In every discussion I read pertaining to Role Playing Game tips and rules, regardless of system, publisher or genre, there is a variation of the same rule that pops up again and again. This recurring theme even shows itself in the core rules of role playing books like Vampire: the Masquerade where it is called things like the Golden Rule or Rule Zero. Whatever the name or system, the theme is always the same;
The Game Master Is Always Right.
Wow, no pressure, right? In this multi-part series Thirdwalling will discuss this premise and equip game masters to navigate the treacherous waters of the Golden Rule.
Nothing is more frustrating than waiting for a disorganized player to find their dice or figure out a skill roll.
Arriving at a game session with the necessary equipment is important, but being prepared to actually use it is equally important. As with most other aspects of life, organization is the key to a smooth gaming experience. So let’s take a quick moment to go over some things that you can do, as a player, to be more organized at the game table.
We interrupt our scheduled discussion on the Golden Rule to bring you this quick tip instead:
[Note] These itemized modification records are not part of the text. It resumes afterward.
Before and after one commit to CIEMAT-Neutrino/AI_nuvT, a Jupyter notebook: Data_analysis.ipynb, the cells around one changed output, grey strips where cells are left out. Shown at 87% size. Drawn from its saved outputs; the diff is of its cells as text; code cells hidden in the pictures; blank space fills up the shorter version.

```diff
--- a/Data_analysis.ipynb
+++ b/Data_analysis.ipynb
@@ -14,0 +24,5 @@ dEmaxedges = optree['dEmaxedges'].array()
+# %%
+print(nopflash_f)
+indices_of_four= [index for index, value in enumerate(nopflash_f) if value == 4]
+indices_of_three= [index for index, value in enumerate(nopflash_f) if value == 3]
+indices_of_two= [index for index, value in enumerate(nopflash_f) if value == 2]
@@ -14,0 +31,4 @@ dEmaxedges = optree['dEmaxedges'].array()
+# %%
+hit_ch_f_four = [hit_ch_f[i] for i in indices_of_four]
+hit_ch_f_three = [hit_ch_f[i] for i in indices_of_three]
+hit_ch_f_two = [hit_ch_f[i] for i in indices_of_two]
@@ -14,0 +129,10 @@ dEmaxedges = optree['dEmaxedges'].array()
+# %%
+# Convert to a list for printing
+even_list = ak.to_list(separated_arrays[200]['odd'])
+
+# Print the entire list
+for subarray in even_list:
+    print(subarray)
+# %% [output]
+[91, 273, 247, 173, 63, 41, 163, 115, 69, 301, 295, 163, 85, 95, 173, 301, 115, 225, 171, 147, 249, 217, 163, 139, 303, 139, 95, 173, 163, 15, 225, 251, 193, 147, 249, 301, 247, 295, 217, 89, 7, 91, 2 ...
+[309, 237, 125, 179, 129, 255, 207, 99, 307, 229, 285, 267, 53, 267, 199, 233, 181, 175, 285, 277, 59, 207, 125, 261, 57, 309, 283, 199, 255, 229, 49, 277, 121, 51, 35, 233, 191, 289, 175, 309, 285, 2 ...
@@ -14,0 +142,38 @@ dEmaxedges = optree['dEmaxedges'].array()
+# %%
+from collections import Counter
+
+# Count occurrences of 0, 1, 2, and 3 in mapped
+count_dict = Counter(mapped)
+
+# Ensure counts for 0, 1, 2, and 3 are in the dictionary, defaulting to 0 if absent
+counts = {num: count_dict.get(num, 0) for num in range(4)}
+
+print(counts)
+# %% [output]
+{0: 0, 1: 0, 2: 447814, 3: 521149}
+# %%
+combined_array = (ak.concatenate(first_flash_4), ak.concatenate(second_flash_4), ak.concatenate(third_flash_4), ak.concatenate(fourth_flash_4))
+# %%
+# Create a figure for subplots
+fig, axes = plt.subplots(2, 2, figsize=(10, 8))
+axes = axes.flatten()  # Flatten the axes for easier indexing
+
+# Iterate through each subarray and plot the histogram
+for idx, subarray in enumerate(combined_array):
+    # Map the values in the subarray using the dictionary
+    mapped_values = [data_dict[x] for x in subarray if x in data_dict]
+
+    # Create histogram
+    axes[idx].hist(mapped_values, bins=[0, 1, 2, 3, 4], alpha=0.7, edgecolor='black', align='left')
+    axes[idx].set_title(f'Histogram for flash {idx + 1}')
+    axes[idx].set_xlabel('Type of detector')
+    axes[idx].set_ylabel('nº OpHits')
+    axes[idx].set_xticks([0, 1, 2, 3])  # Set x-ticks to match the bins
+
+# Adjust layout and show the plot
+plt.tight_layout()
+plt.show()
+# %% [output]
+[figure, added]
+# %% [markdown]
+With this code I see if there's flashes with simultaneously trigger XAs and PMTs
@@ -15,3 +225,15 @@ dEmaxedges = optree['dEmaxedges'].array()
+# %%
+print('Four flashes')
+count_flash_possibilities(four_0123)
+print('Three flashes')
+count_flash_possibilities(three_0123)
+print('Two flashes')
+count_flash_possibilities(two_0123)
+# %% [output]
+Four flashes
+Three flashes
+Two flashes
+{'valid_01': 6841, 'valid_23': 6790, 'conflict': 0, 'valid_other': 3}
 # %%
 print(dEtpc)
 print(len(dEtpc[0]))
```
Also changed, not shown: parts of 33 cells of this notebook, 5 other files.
It is a peaceful day in Townsville, the birds are chirping and the trees are green. You wake and dress, kiss your wife/husband/Dead God goodbye and set out to work at THE SHOP. After polishing the counter and arranging your merchandise the bell over the door chimes to let you know you have your first customers! There are four of them and their armor and gear is impressive to behold (even if their swords are suspiciously blood-soaked and you’re pretty sure the one in the leather just stole your “OPEN” sign).
They approach, and their leader proclaims, “Merry met, shopkeep. We are the Long Shots, on a sacred mission of impressiveness from the King himself. What do you call yourself?”
A bit audacious, but you’re glad for the money. So you reply, “Why thank you, sir! I am…” but before you can answer, a voice interrupts, “Oh, crap. I don’t have a name for him, man. He’s not important. He’s just a shop keep. What do you want to buy?”
Wait… what? Who said that? Was that… was that God? Are you there, God? It’s me, the shopkeeper. Please give me a name!
In the very first tip on Thirdwalling, we covered arriving prepared. While this tip was for both Players and Game Masters, the post went into detail on what you should bring to the game as a player. Every piece of that equipment was important – or I wouldn’t have included it on the list – but if you can bring absolutely nothing else to the game, make it a pad of paper and a pen.
Many people call the game we play “pen and paper gaming” – and there’s a reason for that. As gaming moves into the age of Google, the media may change – but the premise is the same. Bring a pen and paper (real or digital) and take notes!
It is shaping up to be a busy day and an even busier weekend.
At some point, I will post a full recap of what happened during last night’s Trials of Everrun session and why – but first I wanted to take a moment to give my players a big pat on the back.
This group never ceases to amaze me and inspire me with their level of intensity in the game – and I made some joking comments that I hope weren’t incorrectly received.
Like most game masters, I like to throw hooks, setbacks and downright ambush traps at the players to watch them overcome them. It never ceases to bring me great joy when they spot those traps, identify them as traps both in- and out-of-character only to deliberately plunge headlong into them anyway! Their bravery in the face of overwhelming odds (the phrase “I expect Kaderin to have them all dead before I even manage to draw my sword” was uttered), teamwork (“You guys work on the Ogres, I’ll work on the door.”) and flat-out logical bad-assery (Ogre blood corroding your axe? Guess it’s time to choke the ogres to death instead.)
You keep me on my toes, Bad Batch – and I love you for it!
Dying in the big boss battle is heroic – sacrificing your character to save the rest of the party from a worse fate is downright epic in its scope. That is the type of death that the party will talk about for years (RIP Corporal Declan). But nobody wants to die to the easy mobs leading up to the big battle – sacrifice a well-thought-out character to the random encounter or the inept gate guard (a combination we call “crunchies”).
But sometimes, the dice just are not in your favor – and the inept guard gets a lucky shot in. Fear not, Intrepid Game Master, for killing off a player character here is not the only (or really the best) option you have!
Let’s put the Role Playing back in Role Playing Games!
As a former LARPer, I may be a bit biased about creating an immersive atmosphere for even tabletop games. This week’s Player Tip is about encouraging that in-depth feel at the game table, and building a more “realistic” character for a more fun game.